- _YOUR TASK_: Type the data below again exactly. Omit all pictures.

- _DATA PROVIDED_:
┌──
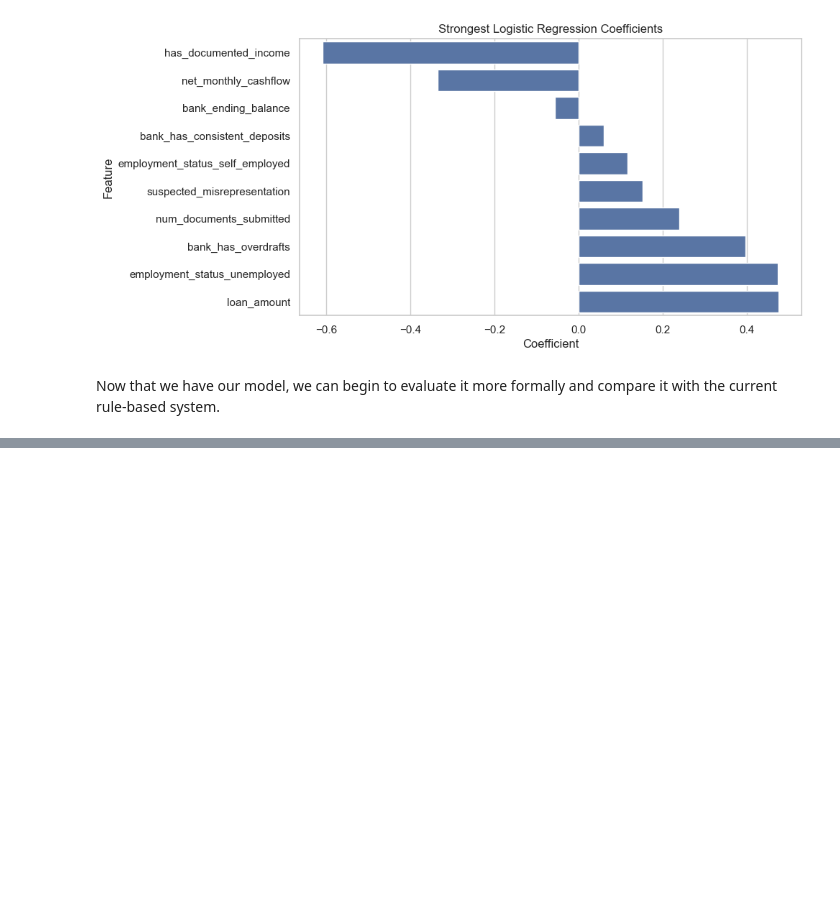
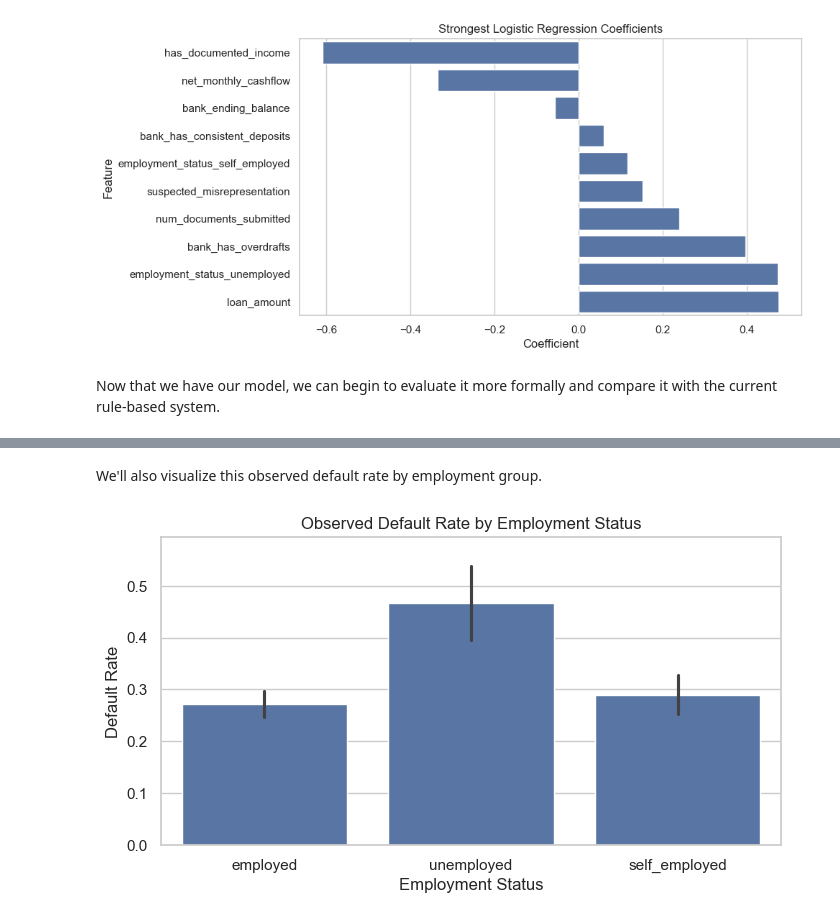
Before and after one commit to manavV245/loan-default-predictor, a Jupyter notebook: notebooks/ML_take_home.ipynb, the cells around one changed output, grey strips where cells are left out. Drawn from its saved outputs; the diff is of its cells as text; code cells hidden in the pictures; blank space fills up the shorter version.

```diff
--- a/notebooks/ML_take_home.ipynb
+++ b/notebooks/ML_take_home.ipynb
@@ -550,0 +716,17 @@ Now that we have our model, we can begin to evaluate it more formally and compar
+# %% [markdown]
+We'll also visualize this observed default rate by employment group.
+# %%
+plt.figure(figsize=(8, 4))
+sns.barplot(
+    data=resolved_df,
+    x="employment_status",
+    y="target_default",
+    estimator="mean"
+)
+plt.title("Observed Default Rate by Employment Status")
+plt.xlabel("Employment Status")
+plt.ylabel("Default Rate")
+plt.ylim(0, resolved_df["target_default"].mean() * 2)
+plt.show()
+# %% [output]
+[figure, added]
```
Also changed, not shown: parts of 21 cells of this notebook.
└──
- _RESULT FOR THIS TASK_:
Before and after one commit to manavV245/loan-default-predictor, a Jupyter notebook: notebooks/ML_take_home.ipynb, the cells around one changed output, grey strips where cells are left out. Drawn from its saved outputs; the diff is of its cells as text; code cells hidden in the pictures; blank space fills up the shorter version.

```diff
--- a/notebooks/ML_take_home.ipynb
+++ b/notebooks/ML_take_home.ipynb
@@ -550,0 +716,17 @@ Now that we have our model, we can begin to evaluate it more formally and compar
+# %% [markdown]
+We'll also visualize this observed default rate by employment group.
+# %%
+plt.figure(figsize=(8, 4))
+sns.barplot(
+    data=resolved_df,
+    x="employment_status",
+    y="target_default",
+    estimator="mean"
+)
+plt.title("Observed Default Rate by Employment Status")
+plt.xlabel("Employment Status")
+plt.ylabel("Default Rate")
+plt.ylim(0, resolved_df["target_default"].mean() * 2)
+plt.show()
+# %% [output]
+[figure, added]
```
Also changed, not shown: parts of 21 cells of this notebook.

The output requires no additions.